Unless otherwise indicated, comply with AWI’s Architectural Woodwork Standards (Current Edition), including installation, for grades of interior architectural woodwork, construction, finishes and other requirements.

Provide AWI Quality Certification Program [Labels] [Certificates] indicating that the woodwork, [including installation,] complies with requirements of grades specified.

If you’ve already registered your project with AWI-QCP and received your project number, you should add:

This project has been registered as AWI-QCP project number_____.

Or, if your project doesn’t yet have a number, you should add:

Upon being awarded work, the contracting firm will register the work for QCP certification.
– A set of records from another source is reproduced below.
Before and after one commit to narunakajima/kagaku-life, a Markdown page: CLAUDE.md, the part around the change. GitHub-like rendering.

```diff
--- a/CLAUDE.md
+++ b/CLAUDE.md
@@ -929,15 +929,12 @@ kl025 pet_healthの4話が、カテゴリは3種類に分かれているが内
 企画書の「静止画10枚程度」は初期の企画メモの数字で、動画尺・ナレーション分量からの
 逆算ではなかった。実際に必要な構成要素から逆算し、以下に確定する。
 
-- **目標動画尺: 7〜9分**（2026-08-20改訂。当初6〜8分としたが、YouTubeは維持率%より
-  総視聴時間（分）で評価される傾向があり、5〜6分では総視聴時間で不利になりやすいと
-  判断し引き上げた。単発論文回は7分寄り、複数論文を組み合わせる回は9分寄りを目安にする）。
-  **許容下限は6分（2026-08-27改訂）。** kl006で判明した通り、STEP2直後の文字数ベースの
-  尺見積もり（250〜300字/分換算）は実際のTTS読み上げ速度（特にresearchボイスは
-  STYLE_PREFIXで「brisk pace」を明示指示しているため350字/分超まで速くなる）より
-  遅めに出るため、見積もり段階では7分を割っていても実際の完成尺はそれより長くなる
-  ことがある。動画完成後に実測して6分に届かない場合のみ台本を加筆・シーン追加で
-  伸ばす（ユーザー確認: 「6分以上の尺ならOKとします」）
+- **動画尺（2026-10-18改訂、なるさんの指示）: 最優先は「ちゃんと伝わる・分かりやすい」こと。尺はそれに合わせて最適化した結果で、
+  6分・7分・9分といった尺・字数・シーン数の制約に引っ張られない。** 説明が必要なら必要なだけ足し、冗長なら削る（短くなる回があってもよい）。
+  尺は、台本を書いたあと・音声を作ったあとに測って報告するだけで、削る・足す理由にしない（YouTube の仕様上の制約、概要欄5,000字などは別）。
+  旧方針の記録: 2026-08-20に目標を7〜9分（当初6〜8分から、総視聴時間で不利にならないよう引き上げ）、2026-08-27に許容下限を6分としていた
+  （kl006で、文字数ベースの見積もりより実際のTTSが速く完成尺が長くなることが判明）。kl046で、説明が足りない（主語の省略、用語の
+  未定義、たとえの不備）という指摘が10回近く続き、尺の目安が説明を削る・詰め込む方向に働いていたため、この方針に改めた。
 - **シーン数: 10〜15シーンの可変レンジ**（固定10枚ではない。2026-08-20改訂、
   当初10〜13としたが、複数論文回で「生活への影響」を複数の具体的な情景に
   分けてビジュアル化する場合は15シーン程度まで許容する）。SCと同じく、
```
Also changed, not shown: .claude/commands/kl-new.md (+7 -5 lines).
Including QCP language in your project specifications means the woodworking firm who wins your bid must hold a QCP license and meet current AWI Architectural Woodwork Standards. The language is even embedded in MasterSpec and Speclink, making it accessible and easy to use, and helping you avoid time-consuming questions and errors.
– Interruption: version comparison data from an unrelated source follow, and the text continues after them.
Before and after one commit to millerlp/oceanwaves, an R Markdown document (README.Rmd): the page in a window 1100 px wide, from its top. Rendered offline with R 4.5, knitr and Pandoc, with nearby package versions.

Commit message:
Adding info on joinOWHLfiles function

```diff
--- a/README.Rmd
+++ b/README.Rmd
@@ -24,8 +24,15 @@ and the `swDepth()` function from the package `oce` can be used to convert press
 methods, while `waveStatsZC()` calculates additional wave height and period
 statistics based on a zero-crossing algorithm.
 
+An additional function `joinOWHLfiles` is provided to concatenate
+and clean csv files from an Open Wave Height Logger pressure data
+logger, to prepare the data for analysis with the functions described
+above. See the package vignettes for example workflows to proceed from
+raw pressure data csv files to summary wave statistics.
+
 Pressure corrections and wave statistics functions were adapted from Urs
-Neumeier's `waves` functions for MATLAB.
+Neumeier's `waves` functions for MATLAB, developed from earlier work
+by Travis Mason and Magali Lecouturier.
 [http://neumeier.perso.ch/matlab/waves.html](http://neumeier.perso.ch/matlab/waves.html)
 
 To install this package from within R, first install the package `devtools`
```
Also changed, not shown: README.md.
If you fail to uphold QCP specification during the bid, you won’t have recourse in the event of discrepancies in installation or finishing. That means you’ll lose your quality assurance.

For further guidance on specifying woodwork for certification:

  • MasterSpec documents guide you through each section of specifying woodwork for certification. It also asks you to specify either WI or AWI throughout
  • Division 6 of ARCAT can be used to find, select, detail, and specify woodwork
  • QCP can review your specifications before you send them to woodworkers to ensure they’re correct

2) Providing incorrect or incomplete references

To certify a woodworking project, it’s not enough to simply specify a QCP-licensed woodworker. You need to specify the necessary labels as well.

Once your project has been registered with AWI-QCP, your woodworker will order the labels you specify. With these, you can fully execute and certify the project as per your documents.

But if you didn’t specify labels in the original bid, it can be incredibly difficult to go back and get them after the project has been awarded. This might also mean that your project doesn’t meet the requirements for QCP certification, invalidating the need for your woodworking firm to hold a QCP license. In that case, they might not have one, and might not be willing to apply for one either.

At minimum, it takes four to six weeks for a woodworking firm to earn their QCP license. So, any non-licensed firm who is set to begin fabrication before then won’t meet the licensing requirements. That means you won’t be eligible for the labels and certificates that prove your project’s QCP certification.

When specifying QCP in your project documents, remember to include three things:

  • QCP language
  • Labels
  • Certificates

These ensure your project can be properly certified.

3) Failing to register your project with QCP

Once you’ve specified QCP in your project documents and contracted a licensed interior architectural woodworking firm, you might think your project is ready to begin. But there’s one more step following specification that still needs to be completed for a QCP-certified project: registration.

Many architects believe it’s their responsibility to register the project with AWI-QCP. This is, in fact, a common mistake. Once you contract with a QCP-licensed woodworking firm, it’s their job to complete the registration process. All you need to do is make sure it gets done.

Registration must be completed at least 14 days before work begins on a project. If it’s not and the woodworking firm starts work anyway, your project might be suspended or even lose its QCP certification.

Since registration gives all participants a single source of information for the entire project, it’s easy to find out whether or not your project has been registered. Always double check before giving the go-ahead to make sure your QCP certification sticks.

Make QCP certification a breeze with our complete Architect’s Guide

As an architect, there’s a lot more to QCP than we’ve laid out here. Find out exactly what QCP does for architects, how to specify, and which projects QCP certification is best for in The Architect’s Complete Guide to Woodworking’s QCP.